- “Nothing is so exhausting as indecision, and nothing is so futile” – Bertrand Russell
- “While one person hesitates because s/he feels inferior, the other is busy making mistakes and becoming superior” – H.C. Link
- “Mama always said that I would profit from all of my mistakes. I should be a multi-millionaire by now!” – Robert M. Pruitt
It is true that no matter how you define success, getting there requires a mental shift that isn’t always easy. It is a shift that flies in the face of our usual conventions, and our everyday perceptions about the world. It is a shift that allows us to “go forth to fail.” This does not mean that we actually court failure, or that we set out to make mistakes willy-nilly. It does mean that we view our mistakes from a different vantage point. It is recognizing them as nothing more than steps along the journey of life, and seeing failure not as the end of the road, but as a wayside stop which gives us a chance to reflect, refocus and redirect our energies.

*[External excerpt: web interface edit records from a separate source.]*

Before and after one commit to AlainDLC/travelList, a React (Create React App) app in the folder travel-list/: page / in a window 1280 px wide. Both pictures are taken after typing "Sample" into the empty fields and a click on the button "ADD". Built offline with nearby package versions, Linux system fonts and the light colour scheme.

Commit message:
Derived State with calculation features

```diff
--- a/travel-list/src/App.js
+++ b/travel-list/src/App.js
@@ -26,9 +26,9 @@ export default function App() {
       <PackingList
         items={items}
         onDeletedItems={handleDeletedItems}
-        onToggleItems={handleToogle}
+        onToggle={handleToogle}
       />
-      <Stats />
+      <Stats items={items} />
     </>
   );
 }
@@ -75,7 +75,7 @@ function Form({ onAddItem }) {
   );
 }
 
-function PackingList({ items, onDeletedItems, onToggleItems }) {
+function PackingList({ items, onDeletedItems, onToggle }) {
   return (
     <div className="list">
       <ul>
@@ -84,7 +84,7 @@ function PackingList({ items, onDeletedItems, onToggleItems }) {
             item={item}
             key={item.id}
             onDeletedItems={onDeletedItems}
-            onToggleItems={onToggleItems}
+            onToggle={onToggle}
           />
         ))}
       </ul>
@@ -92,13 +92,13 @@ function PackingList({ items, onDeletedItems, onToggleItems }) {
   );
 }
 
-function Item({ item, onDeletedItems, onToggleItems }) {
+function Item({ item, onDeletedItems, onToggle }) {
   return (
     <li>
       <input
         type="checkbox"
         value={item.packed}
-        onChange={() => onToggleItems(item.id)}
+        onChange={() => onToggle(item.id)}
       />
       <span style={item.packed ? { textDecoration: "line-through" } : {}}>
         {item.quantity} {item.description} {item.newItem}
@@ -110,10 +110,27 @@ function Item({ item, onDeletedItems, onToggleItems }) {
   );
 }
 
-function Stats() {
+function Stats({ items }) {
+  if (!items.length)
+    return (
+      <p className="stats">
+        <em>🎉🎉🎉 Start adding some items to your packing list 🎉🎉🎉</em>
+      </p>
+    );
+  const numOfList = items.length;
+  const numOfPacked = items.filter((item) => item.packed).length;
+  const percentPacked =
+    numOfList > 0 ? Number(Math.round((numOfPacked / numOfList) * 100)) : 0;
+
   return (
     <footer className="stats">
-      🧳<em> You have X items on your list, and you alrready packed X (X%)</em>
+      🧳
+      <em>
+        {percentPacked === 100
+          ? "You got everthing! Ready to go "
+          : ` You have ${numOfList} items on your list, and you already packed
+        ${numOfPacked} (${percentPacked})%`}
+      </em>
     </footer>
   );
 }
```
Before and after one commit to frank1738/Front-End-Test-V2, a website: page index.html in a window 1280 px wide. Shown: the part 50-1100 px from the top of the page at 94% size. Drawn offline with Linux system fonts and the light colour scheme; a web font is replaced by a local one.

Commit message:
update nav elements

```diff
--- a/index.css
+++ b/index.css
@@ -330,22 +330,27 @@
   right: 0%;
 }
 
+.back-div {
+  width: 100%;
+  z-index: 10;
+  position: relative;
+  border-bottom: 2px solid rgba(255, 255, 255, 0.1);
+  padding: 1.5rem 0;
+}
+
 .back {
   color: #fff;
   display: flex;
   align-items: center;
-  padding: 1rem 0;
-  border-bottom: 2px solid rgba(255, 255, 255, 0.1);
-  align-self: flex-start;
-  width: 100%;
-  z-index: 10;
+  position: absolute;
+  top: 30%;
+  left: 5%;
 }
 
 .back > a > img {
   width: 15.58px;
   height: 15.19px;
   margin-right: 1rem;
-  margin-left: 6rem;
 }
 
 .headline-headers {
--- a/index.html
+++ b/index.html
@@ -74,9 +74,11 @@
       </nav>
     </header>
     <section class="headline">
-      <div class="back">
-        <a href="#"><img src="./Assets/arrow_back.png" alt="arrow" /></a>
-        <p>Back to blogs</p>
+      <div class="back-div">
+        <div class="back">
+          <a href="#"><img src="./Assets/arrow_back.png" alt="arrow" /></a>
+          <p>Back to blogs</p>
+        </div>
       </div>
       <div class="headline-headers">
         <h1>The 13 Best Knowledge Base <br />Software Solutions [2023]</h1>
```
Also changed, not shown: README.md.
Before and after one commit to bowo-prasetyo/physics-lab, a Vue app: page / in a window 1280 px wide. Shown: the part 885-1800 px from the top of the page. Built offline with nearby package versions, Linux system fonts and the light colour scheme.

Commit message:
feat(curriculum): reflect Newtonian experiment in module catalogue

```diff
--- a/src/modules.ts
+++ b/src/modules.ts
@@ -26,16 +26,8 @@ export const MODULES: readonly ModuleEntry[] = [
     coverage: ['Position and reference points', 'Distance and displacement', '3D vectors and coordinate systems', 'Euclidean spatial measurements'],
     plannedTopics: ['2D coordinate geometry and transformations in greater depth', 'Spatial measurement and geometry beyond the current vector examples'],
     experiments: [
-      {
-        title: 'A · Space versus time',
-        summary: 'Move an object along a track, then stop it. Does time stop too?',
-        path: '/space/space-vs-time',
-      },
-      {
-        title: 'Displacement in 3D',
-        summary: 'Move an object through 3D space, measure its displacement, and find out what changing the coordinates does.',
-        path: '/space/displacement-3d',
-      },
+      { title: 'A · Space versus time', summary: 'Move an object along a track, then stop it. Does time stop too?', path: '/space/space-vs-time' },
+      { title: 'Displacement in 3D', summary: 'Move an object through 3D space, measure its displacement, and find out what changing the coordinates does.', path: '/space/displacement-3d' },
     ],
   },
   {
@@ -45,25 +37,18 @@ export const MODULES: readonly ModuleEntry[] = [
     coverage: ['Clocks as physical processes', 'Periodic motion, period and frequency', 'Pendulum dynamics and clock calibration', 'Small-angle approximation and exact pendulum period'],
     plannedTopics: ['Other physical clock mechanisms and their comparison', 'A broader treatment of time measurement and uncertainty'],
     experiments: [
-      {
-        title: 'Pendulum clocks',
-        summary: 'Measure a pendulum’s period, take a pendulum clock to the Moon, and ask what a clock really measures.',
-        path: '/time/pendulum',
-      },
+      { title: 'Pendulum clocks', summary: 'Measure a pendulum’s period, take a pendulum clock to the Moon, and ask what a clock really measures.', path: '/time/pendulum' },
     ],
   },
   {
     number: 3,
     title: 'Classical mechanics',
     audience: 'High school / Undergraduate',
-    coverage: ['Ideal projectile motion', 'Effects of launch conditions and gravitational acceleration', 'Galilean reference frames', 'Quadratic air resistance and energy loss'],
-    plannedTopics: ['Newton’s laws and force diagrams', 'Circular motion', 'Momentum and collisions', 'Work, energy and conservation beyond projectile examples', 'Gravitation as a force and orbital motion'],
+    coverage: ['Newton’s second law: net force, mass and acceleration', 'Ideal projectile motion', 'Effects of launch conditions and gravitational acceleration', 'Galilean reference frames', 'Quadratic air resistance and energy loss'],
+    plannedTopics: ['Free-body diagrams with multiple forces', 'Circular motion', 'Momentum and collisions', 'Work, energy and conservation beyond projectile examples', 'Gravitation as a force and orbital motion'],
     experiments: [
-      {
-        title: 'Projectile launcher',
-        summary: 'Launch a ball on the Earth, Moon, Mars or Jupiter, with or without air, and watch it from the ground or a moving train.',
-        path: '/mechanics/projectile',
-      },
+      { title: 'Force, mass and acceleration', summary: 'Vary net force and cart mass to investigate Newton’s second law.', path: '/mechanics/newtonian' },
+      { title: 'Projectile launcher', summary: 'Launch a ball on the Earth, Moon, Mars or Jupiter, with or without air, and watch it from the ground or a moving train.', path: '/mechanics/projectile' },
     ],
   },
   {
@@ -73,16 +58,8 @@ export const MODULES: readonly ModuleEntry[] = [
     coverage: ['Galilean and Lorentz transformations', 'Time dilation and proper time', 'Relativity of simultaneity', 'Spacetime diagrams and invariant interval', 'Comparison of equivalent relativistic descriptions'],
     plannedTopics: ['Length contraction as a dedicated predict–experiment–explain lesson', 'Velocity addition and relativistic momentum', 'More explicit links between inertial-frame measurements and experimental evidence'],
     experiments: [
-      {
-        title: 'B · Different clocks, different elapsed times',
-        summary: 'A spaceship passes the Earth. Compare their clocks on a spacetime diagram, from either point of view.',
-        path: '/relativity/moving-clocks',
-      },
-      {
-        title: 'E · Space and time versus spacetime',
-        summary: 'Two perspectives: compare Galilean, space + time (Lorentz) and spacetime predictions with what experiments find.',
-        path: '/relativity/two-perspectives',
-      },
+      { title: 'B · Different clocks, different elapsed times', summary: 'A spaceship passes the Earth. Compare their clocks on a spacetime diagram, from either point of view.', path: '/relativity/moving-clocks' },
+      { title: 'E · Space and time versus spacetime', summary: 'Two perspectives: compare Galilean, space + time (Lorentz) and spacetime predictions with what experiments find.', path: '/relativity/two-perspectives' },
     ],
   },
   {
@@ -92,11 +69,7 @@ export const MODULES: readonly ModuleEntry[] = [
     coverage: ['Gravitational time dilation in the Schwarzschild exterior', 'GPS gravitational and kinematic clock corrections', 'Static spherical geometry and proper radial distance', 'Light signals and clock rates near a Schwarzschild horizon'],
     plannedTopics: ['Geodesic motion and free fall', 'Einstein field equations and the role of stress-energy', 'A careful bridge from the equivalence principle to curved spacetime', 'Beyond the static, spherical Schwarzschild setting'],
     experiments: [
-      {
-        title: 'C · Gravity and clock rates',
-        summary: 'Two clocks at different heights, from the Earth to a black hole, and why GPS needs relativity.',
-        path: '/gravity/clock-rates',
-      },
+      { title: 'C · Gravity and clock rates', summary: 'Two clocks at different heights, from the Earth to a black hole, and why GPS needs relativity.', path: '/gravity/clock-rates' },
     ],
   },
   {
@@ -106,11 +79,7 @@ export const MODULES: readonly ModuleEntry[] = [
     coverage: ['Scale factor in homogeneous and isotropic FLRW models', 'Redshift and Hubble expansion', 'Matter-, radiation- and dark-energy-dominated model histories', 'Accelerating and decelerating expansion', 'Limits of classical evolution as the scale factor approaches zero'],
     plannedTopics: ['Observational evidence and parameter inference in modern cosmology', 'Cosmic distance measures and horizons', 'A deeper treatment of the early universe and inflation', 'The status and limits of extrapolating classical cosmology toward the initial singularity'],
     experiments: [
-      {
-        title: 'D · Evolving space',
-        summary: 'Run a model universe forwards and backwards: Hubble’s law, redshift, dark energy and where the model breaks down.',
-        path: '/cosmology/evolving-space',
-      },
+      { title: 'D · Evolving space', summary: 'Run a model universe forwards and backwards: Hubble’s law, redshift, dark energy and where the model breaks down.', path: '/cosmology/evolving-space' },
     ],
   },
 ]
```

Mistakes are inevitable. And failure is a given in human life. So the question is not so much “how can I avoid it?” as “how can I respond to it?” As the apostle Paul puts it in 2 Corinthians, God is the first to suggest we lose our fear of failure, saying “My grace is enough; it’s all you need. My strength comes into its own in your weakness.” (Paraphrased by Eugene Peterson) Even the weakness we feel when we from time to time, go forth to fail!